WORK REQUEST
Your result should be every line of the records below that contains the word "diagram".

++++

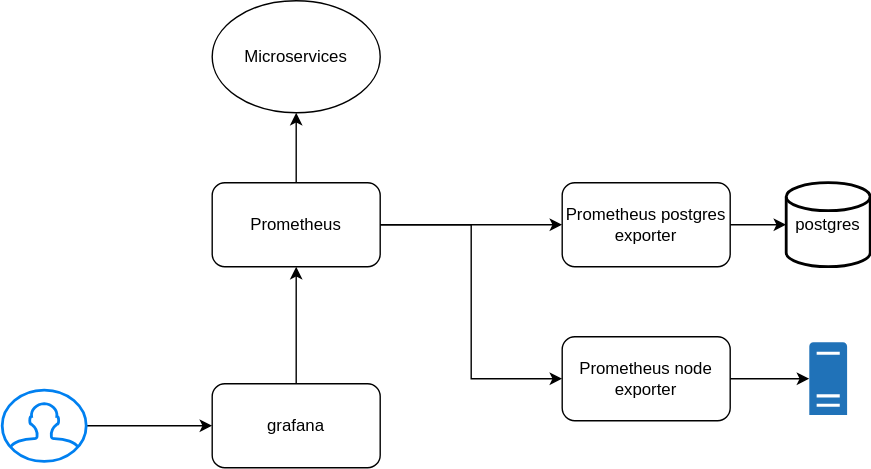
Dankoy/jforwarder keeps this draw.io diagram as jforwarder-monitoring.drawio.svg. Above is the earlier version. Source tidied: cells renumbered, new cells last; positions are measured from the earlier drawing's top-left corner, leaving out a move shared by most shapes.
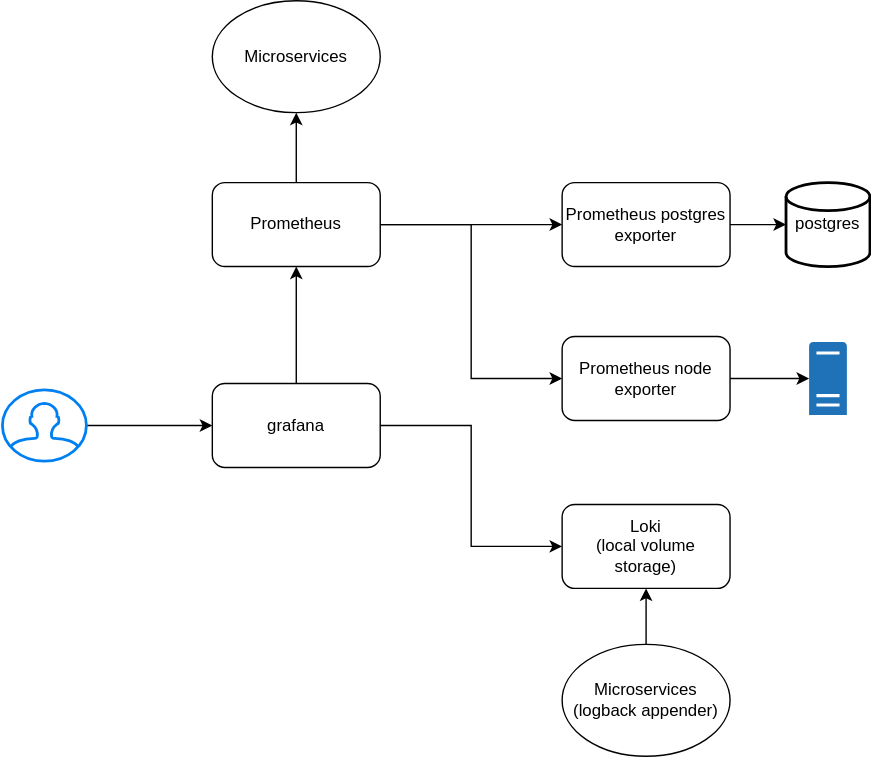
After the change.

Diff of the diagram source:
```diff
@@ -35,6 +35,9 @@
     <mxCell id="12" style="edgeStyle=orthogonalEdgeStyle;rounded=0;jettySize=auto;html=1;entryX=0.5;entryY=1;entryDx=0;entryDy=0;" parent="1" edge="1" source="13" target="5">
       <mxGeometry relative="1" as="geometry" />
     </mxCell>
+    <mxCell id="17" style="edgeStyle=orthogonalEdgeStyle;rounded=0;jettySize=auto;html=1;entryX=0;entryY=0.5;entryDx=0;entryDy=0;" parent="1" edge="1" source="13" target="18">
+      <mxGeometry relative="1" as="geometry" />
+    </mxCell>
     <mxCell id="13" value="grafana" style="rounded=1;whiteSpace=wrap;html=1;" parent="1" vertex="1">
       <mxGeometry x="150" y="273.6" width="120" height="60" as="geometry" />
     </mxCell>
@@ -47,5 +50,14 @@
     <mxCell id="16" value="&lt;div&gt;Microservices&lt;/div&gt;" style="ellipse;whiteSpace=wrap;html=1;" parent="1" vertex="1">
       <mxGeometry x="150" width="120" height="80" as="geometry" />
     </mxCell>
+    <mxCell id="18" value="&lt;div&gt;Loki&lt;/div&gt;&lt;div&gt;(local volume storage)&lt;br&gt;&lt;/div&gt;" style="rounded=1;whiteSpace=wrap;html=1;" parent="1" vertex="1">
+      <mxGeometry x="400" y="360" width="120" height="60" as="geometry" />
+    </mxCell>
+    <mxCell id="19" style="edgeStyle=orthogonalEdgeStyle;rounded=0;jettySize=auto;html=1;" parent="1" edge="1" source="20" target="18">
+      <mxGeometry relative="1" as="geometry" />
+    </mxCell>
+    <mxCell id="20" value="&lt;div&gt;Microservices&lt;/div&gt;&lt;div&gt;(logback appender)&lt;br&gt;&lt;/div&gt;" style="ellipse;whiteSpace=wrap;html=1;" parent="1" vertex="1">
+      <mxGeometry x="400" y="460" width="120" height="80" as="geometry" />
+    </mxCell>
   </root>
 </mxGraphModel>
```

++++

RESPONSE
Dankoy/jforwarder keeps this draw.io diagram as jforwarder-monitoring.drawio.svg. Above is the earlier version. Source tidied: cells renumbered, new cells last; positions are measured from the earlier drawing's top-left corner, leaving out a move shared by most shapes.
Diff of the diagram source:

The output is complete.